A roundup of what’s making news in South Carolina state government.
It took four days, the occasional heated moment, and even a singing legislator, but the South Carolina House of Representatives approved a nearly $6.9 billion General Fund budget ($23.6 billion total funds) Thursday in a near-unanimous vote. That is an increase from the $6.6 billion ($22.5 billion overall) in the current fiscal year.
The 110-1 vote came after House leaders decided to drop a plan to borrow roughly $500 million through bonds for various projects. Lawmakers shifted their position after Gov. Nikki Haley said she would veto the package last month, equivocating the bonds as “running up the credit card debt.” Enough Republicans agreed with the governor that budget writers realized they could not override a potential veto. Instead, they agreed to a smaller, scaled-down $116 million package that relies on one-time and reserve funds.
State Rep. Gary Simrill, R-Rock Hill, told The Associated Press that negotiators thought they had a deal for a smaller $275 million bond. But Simrill said legislators learned about $16.5 million in new available funds and a potential $137 million legal settlement that made them rethink borrowing money at all.
Democrats slammed the move, with Rep. Gilda Cobb-Hunter, D-Orangeburg, accusing her colleagues of being “spinally challenged” for siding with the governor and social media.

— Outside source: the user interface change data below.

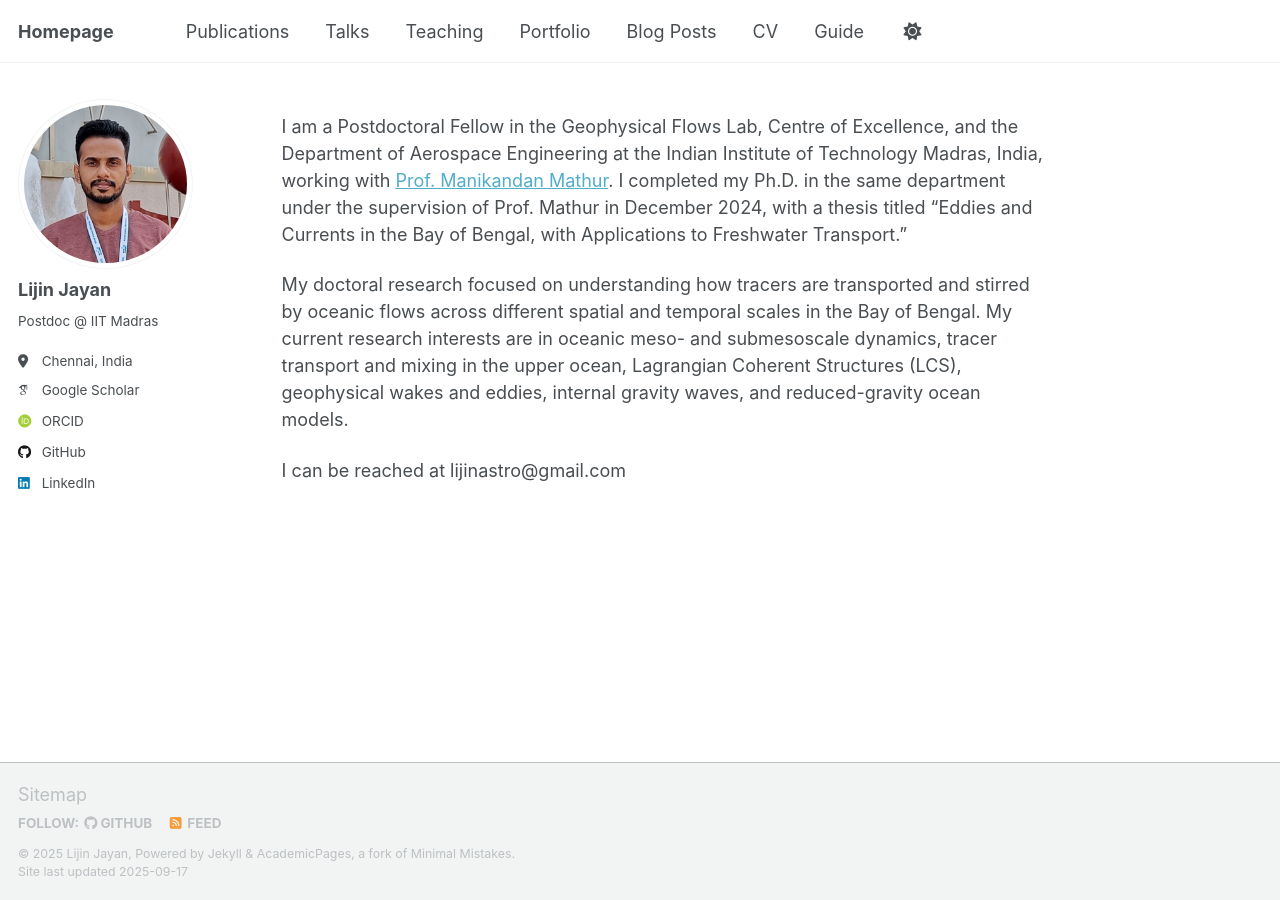
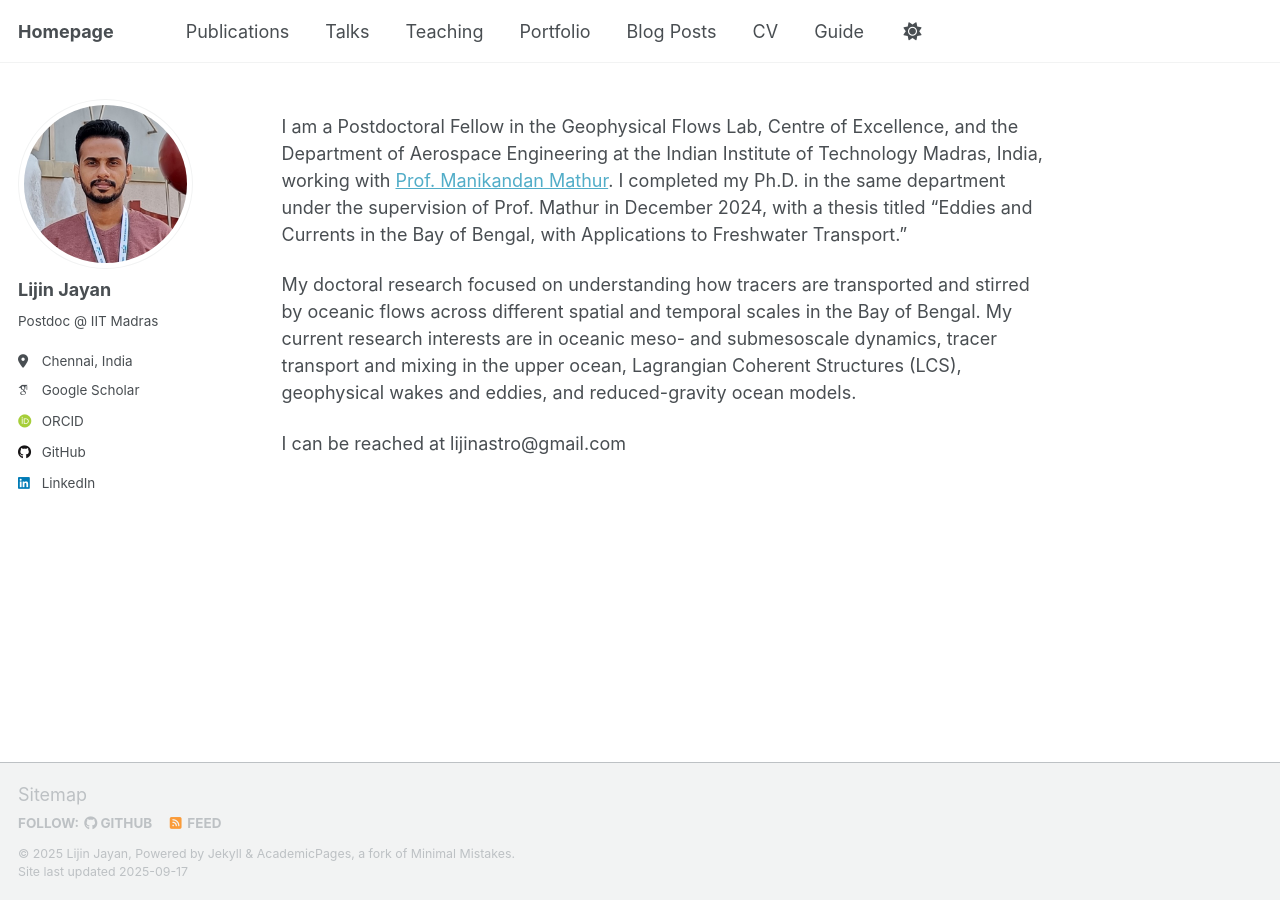
Before and after one commit to ljayan/ljayan.github.io, a Jekyll site: the page built from _pages/about.md, in a window 1280 px wide. Built offline with Jekyll 4.4.1, drawn with Linux system fonts in a browser that asks for light colours; some web fonts are replaced; a script that is not in the unit is left out.

Commit message:
Update about.md

```diff
--- a/_pages/about.md
+++ b/_pages/about.md
@@ -9,6 +9,6 @@ redirect_from:
 
 I am a Postdoctoral Fellow in the Geophysical Flows Lab, Centre of Excellence, and the Department of Aerospace Engineering at the Indian Institute of Technology Madras, India, working with [Prof. Manikandan Mathur](https://scholar.google.co.in/citations?user=QbrM7-gAAAAJ&hl=en). I completed my Ph.D. in the same department under the supervision of Prof. Mathur in December 2024, with a thesis titled “Eddies and Currents in the Bay of Bengal, with Applications to Freshwater Transport.”
 
-My doctoral research focused on understanding how tracers are transported and stirred by oceanic flows across different spatial and temporal scales in the Bay of Bengal. My current research interests are in oceanic meso- and submesoscale dynamics, tracer transport and mixing in the upper ocean, Lagrangian Coherent Structures (LCS), geophysical wakes and eddies, internal gravity waves, and reduced-gravity ocean models.
+My doctoral research focused on understanding how tracers are transported and stirred by oceanic flows across different spatial and temporal scales in the Bay of Bengal. My current research interests are in oceanic meso- and submesoscale dynamics, tracer transport and mixing in the upper ocean, Lagrangian Coherent Structures (LCS), geophysical wakes and eddies, and reduced-gravity ocean models.
 
 I can be reached at lijinastro@gmail.com
```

House Minority Leader Todd Rutherford, D-Columbia challenged the credit card metaphor, arguing bonds more closely resembled mortgages and should be taken while interest rates are at near-record lows.
But House Speaker Jay Lucas, R-Hartsville, eventually came down against the bonds. “South Carolina families balance their own budgets and our state government is appropriately required to do the same,” he said in a statement released by his office Thursday night.
The State newspaper reports the budget includes $4 million to help financially struggling South Carolina State University pay its oldest overdue bills to vendors. The money would only cover the most pressing expenses out of an estimated $11 million that the college is believed to owe overall. The House also included budget language that would authorize the replacement of the SC State Board of Trustees with a smaller, temporary panel.
The budget did not include funds to help repay counties hit hardest by a February 2014 ice storm that downed thousands of trees and damaged roads and buildings across the Midlands. But House budget writers promised Aiken County lawmakers Thursday they would work to see where potential funds could come from once the budget situation is better known in the Senate. Legislators representing 22 different counties had sought to authorize $10 million for repayment, but House leaders were clearly unhappy the proposal was not brought up while the budget was still being drafted in committee.
The budget requires one more procedural vote in the House Tuesday before it heads over to the Senate. The Senate will send the proposed budget to committee, where members will craft their own version to take up on the floor in April.
— Gov. Haley took the unusual step Thursday of calling out a powerful lawmaker in his own home district — while that lawmaker was still at the Statehouse in Columbia. During a keynote address at the Greater Florence Chamber of Commerce, Haley blamed Senate President Pro Tempore Hugh Leatherman, R-Florence, for the repeated failure of ethics reform bills she supports to pass the Senate. The governor maintained her criticism was not personal, but “educational” for those in the room. Leatherman has opposed switching to independent oversight of House and Senate members, saying he believes it is unconstitutional.
— Another powerful Republican introduced a bill on Wednesday that would split up South Carolina’s massive public health and environmental agency DHEC. Senate Majority Leader Harvey Peeler, R-Cherokee, said he thinks it would make the agency more “manageable” to divide the agency’s dual purposes. The bill would place the agency’s environmental functions into the existing Department of Agriculture, while public health would merge with the Department of Mental Health and the Department of Alcohol and Other Substance Abuse to create a new “Department of Behavioral and Public Health.”